WORK TO BE COMPLETED:
Copy the whole listing below exactly.

*** Opening of RECORDS FOR THIS TASK ***

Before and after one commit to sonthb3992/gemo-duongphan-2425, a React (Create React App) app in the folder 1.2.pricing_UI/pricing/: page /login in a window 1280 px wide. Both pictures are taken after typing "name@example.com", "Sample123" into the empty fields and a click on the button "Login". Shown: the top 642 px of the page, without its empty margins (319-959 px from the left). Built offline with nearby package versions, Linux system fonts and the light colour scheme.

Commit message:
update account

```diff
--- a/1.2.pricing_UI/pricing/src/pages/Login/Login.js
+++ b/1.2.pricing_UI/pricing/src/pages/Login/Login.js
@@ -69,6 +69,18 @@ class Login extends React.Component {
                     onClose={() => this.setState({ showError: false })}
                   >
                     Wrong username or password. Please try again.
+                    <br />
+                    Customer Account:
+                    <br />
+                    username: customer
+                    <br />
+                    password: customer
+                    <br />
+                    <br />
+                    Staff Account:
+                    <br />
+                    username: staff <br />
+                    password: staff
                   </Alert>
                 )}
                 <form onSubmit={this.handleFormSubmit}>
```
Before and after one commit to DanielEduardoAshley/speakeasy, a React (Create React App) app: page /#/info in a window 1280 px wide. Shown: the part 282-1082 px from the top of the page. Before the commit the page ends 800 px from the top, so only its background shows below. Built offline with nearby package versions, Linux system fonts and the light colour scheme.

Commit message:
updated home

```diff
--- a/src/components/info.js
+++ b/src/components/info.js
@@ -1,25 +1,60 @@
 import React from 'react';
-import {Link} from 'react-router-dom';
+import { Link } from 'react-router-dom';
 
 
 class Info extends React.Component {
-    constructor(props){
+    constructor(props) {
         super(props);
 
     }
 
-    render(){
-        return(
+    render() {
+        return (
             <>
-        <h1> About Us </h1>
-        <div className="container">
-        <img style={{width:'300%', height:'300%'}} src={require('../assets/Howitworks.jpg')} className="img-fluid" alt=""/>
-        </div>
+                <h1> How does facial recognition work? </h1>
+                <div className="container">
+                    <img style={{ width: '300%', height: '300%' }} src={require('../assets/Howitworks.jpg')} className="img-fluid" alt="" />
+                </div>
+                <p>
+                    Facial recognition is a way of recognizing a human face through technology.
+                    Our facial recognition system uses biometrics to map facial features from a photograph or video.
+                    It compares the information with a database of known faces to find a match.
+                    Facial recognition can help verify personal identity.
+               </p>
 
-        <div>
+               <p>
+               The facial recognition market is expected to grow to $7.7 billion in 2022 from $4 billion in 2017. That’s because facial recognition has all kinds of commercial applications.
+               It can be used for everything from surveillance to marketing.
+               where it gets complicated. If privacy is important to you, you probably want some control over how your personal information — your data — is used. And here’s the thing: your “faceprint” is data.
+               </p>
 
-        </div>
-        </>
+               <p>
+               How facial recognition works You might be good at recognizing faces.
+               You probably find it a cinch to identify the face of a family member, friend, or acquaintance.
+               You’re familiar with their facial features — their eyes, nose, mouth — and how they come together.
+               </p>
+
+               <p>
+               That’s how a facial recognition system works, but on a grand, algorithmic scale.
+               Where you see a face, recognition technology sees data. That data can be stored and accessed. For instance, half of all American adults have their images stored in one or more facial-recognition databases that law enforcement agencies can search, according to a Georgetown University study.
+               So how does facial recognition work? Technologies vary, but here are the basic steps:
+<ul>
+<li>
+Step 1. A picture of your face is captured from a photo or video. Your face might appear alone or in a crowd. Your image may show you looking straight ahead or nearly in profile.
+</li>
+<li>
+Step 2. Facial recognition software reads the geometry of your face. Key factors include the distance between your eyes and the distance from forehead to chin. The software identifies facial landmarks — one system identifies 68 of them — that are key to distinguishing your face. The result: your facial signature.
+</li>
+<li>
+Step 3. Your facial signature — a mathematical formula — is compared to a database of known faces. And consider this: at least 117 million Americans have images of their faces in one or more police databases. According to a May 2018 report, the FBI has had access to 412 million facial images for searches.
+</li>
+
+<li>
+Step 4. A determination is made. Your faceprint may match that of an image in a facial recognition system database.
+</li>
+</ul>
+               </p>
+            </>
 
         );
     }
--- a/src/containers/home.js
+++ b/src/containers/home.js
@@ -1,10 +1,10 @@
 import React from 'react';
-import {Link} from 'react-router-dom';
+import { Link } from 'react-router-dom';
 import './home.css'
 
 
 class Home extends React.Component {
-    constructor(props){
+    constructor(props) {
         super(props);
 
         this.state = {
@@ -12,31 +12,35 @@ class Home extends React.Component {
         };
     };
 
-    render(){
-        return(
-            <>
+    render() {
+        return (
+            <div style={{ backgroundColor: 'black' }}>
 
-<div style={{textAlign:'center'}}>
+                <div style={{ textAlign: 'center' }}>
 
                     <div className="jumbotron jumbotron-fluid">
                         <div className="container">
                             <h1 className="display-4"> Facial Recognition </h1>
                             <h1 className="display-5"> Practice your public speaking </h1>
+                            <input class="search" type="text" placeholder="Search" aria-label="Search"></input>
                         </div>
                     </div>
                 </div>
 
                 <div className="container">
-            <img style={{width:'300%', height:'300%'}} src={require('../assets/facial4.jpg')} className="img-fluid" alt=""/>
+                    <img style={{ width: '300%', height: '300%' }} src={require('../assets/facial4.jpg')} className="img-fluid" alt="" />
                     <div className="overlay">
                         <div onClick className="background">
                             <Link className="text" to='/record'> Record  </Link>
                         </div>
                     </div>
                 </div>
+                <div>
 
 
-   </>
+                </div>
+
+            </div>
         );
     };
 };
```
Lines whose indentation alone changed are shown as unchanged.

*** Close of RECORDS FOR THIS TASK ***

ANSWER:
Before and after one commit to sonthb3992/gemo-duongphan-2425, a React (Create React App) app in the folder 1.2.pricing_UI/pricing/: page /login in a window 1280 px wide. Both pictures are taken after typing "name@example.com", "Sample123" into the empty fields and a click on the button "Login". Shown: the top 642 px of the page, without its empty margins (319-959 px from the left). Built offline with nearby package versions, Linux system fonts and the light colour scheme.

Commit message:
update account

```diff
--- a/1.2.pricing_UI/pricing/src/pages/Login/Login.js
+++ b/1.2.pricing_UI/pricing/src/pages/Login/Login.js
@@ -69,6 +69,18 @@ class Login extends React.Component {
                     onClose={() => this.setState({ showError: false })}
                   >
                     Wrong username or password. Please try again.
+                    <br />
+                    Customer Account:
+                    <br />
+                    username: customer
+                    <br />
+                    password: customer
+                    <br />
+                    <br />
+                    Staff Account:
+                    <br />
+                    username: staff <br />
+                    password: staff
                   </Alert>
                 )}
                 <form onSubmit={this.handleFormSubmit}>
```
Before and after one commit to DanielEduardoAshley/speakeasy, a React (Create React App) app: page /#/info in a window 1280 px wide. Shown: the part 282-1082 px from the top of the page. Before the commit the page ends 800 px from the top, so only its background shows below. Built offline with nearby package versions, Linux system fonts and the light colour scheme.

Commit message:
updated home

```diff
--- a/src/components/info.js
+++ b/src/components/info.js
@@ -1,25 +1,60 @@
 import React from 'react';
-import {Link} from 'react-router-dom';
+import { Link } from 'react-router-dom';
 
 
 class Info extends React.Component {
-    constructor(props){
+    constructor(props) {
         super(props);
 
     }
 
-    render(){
-        return(
+    render() {
+        return (
             <>
-        <h1> About Us </h1>
-        <div className="container">
-        <img style={{width:'300%', height:'300%'}} src={require('../assets/Howitworks.jpg')} className="img-fluid" alt=""/>
-        </div>
+                <h1> How does facial recognition work? </h1>
+                <div className="container">
+                    <img style={{ width: '300%', height: '300%' }} src={require('../assets/Howitworks.jpg')} className="img-fluid" alt="" />
+                </div>
+                <p>
+                    Facial recognition is a way of recognizing a human face through technology.
+                    Our facial recognition system uses biometrics to map facial features from a photograph or video.
+                    It compares the information with a database of known faces to find a match.
+                    Facial recognition can help verify personal identity.
+               </p>
 
-        <div>
+               <p>
+               The facial recognition market is expected to grow to $7.7 billion in 2022 from $4 billion in 2017. That’s because facial recognition has all kinds of commercial applications.
+               It can be used for everything from surveillance to marketing.
+               where it gets complicated. If privacy is important to you, you probably want some control over how your personal information — your data — is used. And here’s the thing: your “faceprint” is data.
+               </p>
 
-        </div>
-        </>
+               <p>
+               How facial recognition works You might be good at recognizing faces.
+               You probably find it a cinch to identify the face of a family member, friend, or acquaintance.
+               You’re familiar with their facial features — their eyes, nose, mouth — and how they come together.
+               </p>
+
+               <p>
+               That’s how a facial recognition system works, but on a grand, algorithmic scale.
+               Where you see a face, recognition technology sees data. That data can be stored and accessed. For instance, half of all American adults have their images stored in one or more facial-recognition databases that law enforcement agencies can search, according to a Georgetown University study.
+               So how does facial recognition work? Technologies vary, but here are the basic steps:
+<ul>
+<li>
+Step 1. A picture of your face is captured from a photo or video. Your face might appear alone or in a crowd. Your image may show you looking straight ahead or nearly in profile.
+</li>
+<li>
+Step 2. Facial recognition software reads the geometry of your face. Key factors include the distance between your eyes and the distance from forehead to chin. The software identifies facial landmarks — one system identifies 68 of them — that are key to distinguishing your face. The result: your facial signature.
+</li>
+<li>
+Step 3. Your facial signature — a mathematical formula — is compared to a database of known faces. And consider this: at least 117 million Americans have images of their faces in one or more police databases. According to a May 2018 report, the FBI has had access to 412 million facial images for searches.
+</li>
+
+<li>
+Step 4. A determination is made. Your faceprint may match that of an image in a facial recognition system database.
+</li>
+</ul>
+               </p>
+            </>
 
         );
     }
--- a/src/containers/home.js
+++ b/src/containers/home.js
@@ -1,10 +1,10 @@
 import React from 'react';
-import {Link} from 'react-router-dom';
+import { Link } from 'react-router-dom';
 import './home.css'
 
 
 class Home extends React.Component {
-    constructor(props){
+    constructor(props) {
         super(props);
 
         this.state = {
@@ -12,31 +12,35 @@ class Home extends React.Component {
         };
     };
 
-    render(){
-        return(
-            <>
+    render() {
+        return (
+            <div style={{ backgroundColor: 'black' }}>
 
-<div style={{textAlign:'center'}}>
+                <div style={{ textAlign: 'center' }}>
 
                     <div className="jumbotron jumbotron-fluid">
                         <div className="container">
                             <h1 className="display-4"> Facial Recognition </h1>
                             <h1 className="display-5"> Practice your public speaking </h1>
+                            <input class="search" type="text" placeholder="Search" aria-label="Search"></input>
                         </div>
                     </div>
                 </div>
 
                 <div className="container">
-            <img style={{width:'300%', height:'300%'}} src={require('../assets/facial4.jpg')} className="img-fluid" alt=""/>
+                    <img style={{ width: '300%', height: '300%' }} src={require('../assets/facial4.jpg')} className="img-fluid" alt="" />
                     <div className="overlay">
                         <div onClick className="background">
                             <Link className="text" to='/record'> Record  </Link>
                         </div>
                     </div>
                 </div>
+                <div>
 
 
-   </>
+                </div>
+
+            </div>
         );
     };
 };
```
Lines whose indentation alone changed are shown as unchanged.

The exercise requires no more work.